According to a recent study, regular screenings for cervical cancer is associated with an overall mortality prevention rate of about 83 percent.
Authors of the population-based, case-control study, which was published in the British Journal of Cancer, estimated that, if all women in England were screened regularly — defined as every three years for women ages 25 to 49, and every five years for ages 50 to 64 — the crude mortality for women between the ages of approximately 25 and 79 would be half of the current statistics. Mortality would be 3.6 times higher in the absence of cervical screening.
If these associations are causal, the mortality rate would be 5.3 times higher in the absence of screening or 65 percent lower if all women were regularly screened between ages 50 and 64.
“Thousands of women in the UK are alive and healthy today thanks to cervical screening,” lead study author Peter Sasieni, Ph.D., a professor of Biostatistics and Cancer Epidemiology at the Queen Mary University of London Wolfson Institute of Preventive Medicine, said in a statement. “The cervical screening program already prevents thousands of cancers each year, and as it continues to improve, by testing all samples for the human papillomavirus, even more women are likely to avoid this disease.”
The current study included a total of 11,619 cases of patients with cervical cancer who were diagnosed between the ages of 25 and 79. The authors used data from the Audit of Invasive Cervical Cancers, which is a population-based, case-control study in England that was estimated to include approximately 90 percent of all cervical cancers with better completeness under the age of 65.
Fédération Internationale de Gynécologie et d’Obstétrique (FIGO) stage was recorded for 10,040 cancers, and of those with a known stage, over one-third was classified as stage 1A (37.5 percent), and 35.1 percent were diagnosed at stage 1B.
The stage distribution varied by age, whereas 58.1 percent of patients diagnosed between the ages of 25 and 34 were diagnosed at FIGO stage 1A, and 9.8 percent were diagnosed at stage 2 or higher. In patients who were diagnosed between 65 and 79, 67.5 percent were diagnosed at stage 2 or higher. Across the study population, screening was found to be associated with a reduction in cancer diagnoses.
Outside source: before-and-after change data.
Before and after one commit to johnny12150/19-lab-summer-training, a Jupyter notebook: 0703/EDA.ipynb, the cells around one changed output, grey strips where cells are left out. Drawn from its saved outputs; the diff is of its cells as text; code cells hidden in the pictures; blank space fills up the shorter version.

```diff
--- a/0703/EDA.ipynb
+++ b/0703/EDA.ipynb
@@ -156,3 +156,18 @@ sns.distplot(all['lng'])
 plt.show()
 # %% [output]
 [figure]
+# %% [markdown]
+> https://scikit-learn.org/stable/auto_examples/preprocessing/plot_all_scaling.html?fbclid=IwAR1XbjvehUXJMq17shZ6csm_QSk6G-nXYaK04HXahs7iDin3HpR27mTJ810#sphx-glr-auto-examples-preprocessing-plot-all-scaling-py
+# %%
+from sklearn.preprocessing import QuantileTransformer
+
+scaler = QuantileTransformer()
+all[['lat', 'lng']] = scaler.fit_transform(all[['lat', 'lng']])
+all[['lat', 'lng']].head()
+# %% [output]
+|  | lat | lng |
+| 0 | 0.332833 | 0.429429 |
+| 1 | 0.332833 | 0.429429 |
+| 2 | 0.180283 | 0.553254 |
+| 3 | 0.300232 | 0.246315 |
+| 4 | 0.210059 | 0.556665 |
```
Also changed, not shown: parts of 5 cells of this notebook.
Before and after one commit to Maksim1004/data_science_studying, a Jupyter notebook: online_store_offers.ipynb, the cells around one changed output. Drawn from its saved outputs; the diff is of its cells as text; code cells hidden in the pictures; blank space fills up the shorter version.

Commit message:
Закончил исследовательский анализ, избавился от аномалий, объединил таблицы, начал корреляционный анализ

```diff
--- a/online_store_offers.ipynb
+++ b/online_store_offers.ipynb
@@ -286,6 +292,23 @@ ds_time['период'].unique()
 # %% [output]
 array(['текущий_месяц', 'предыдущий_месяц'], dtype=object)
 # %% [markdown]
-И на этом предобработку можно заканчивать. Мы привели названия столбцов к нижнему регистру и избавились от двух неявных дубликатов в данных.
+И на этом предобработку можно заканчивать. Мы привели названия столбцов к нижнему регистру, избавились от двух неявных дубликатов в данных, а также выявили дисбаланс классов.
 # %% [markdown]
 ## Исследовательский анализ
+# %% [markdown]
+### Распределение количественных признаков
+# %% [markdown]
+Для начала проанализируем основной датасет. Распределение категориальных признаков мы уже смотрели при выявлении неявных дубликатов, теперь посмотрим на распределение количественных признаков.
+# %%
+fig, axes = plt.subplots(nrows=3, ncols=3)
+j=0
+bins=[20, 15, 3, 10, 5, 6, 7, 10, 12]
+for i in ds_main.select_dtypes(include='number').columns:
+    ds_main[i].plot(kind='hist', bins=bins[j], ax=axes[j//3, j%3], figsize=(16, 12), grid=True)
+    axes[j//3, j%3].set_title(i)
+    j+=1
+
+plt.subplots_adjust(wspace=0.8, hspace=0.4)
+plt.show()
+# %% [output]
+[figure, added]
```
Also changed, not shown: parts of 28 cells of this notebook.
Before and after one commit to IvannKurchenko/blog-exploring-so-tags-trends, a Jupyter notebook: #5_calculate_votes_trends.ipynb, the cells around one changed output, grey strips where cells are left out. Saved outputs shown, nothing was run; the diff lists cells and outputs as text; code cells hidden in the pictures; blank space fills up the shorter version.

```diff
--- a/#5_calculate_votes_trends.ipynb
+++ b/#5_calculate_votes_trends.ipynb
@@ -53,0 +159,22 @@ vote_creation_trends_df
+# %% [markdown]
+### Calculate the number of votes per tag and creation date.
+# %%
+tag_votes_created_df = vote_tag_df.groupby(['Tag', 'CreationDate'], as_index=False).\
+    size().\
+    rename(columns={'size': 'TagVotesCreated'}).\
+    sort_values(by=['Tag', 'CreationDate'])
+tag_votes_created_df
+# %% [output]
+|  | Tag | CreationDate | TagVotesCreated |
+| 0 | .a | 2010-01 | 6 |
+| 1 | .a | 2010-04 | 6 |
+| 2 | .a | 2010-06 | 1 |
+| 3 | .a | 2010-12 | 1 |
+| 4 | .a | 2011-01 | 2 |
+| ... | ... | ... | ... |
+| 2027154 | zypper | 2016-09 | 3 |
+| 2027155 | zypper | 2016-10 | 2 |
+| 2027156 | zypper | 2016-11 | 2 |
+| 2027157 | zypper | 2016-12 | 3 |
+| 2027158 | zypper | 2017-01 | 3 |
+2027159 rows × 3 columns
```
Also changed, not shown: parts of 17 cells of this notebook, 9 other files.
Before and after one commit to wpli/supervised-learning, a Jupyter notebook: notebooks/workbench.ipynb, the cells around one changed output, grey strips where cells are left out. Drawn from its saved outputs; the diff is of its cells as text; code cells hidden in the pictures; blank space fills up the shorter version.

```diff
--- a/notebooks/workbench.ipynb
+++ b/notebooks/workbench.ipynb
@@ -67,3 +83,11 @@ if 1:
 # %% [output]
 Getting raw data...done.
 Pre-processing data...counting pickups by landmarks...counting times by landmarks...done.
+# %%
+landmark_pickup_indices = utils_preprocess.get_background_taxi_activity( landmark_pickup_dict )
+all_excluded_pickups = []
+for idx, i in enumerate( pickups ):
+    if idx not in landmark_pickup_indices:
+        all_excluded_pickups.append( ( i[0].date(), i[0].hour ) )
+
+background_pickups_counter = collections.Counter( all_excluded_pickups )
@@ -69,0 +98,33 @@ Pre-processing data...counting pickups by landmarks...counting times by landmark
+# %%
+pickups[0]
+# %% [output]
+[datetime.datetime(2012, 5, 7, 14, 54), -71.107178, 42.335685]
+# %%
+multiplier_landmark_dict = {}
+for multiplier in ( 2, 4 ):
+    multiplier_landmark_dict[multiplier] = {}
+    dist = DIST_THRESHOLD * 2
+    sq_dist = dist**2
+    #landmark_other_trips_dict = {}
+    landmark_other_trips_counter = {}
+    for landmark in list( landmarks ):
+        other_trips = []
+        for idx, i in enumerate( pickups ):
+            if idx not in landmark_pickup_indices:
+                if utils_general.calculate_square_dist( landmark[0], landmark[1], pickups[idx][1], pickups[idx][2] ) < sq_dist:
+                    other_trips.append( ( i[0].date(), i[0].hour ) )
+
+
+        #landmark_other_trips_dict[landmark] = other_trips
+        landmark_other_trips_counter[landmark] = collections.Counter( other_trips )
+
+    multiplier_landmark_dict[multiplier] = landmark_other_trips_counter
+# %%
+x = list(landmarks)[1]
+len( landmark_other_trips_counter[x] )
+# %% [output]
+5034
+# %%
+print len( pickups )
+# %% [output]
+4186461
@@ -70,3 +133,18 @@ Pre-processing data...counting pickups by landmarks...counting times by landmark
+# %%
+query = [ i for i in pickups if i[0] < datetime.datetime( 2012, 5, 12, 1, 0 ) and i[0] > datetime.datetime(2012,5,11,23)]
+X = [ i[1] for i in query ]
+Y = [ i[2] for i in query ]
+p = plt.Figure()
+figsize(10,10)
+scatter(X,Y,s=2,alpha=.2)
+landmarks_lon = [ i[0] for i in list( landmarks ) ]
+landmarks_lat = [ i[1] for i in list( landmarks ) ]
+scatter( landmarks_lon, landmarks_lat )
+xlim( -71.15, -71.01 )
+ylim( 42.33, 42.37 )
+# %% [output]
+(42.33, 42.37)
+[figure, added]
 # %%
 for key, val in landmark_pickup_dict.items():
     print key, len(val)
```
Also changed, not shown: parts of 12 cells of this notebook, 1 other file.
Data were collected on all selected controls to remove potential participation bias. Prospectively recorded cervical cancer screening data were taken from routinely recorded cervical cytology records held on the Cervical Screening Call/Recall System. Therefore, these were not subject to recall bias.
In order to estimate the impact of screening on the risk of diagnosis at each particular stage, individual patient maximum screening interval was calculated. This was defined as the longest period during the screening window in which there were no adequate smears. These calculations were all then used to classify women as regularly, irregularly, very irregularly or not screened.
Researchers found a significant impact in screening practices on cancer incidence rates found when assessing patients between the ages of 50 and 64. The incidence rate would be over four times higher with no screening, and less than half if all patients were regularly screened.
Women diagnosed under the age of 25 were excluded from most of the analyses due to the common peak in prevalent cancer diagnoses at 25, which are when patients are first screened. Since these cancers are primarily early stage, including these subsets can skew the estimation of the effect of screening on cancer incidence.
However, sensitivity analyses in this study included women between the ages of approximately 24 and 25. Researchers also tested the effect of changing the screening window, assigning cancers with missing stage using other criteria, and applying stage 1A mortality to the 1A cancers in the absence of a screening scenario. These results suggested that including cervical cancers in women in this age range reduced the impact of screening in women under 35 years old by 21 percent for incidence and 16 percent for mortality.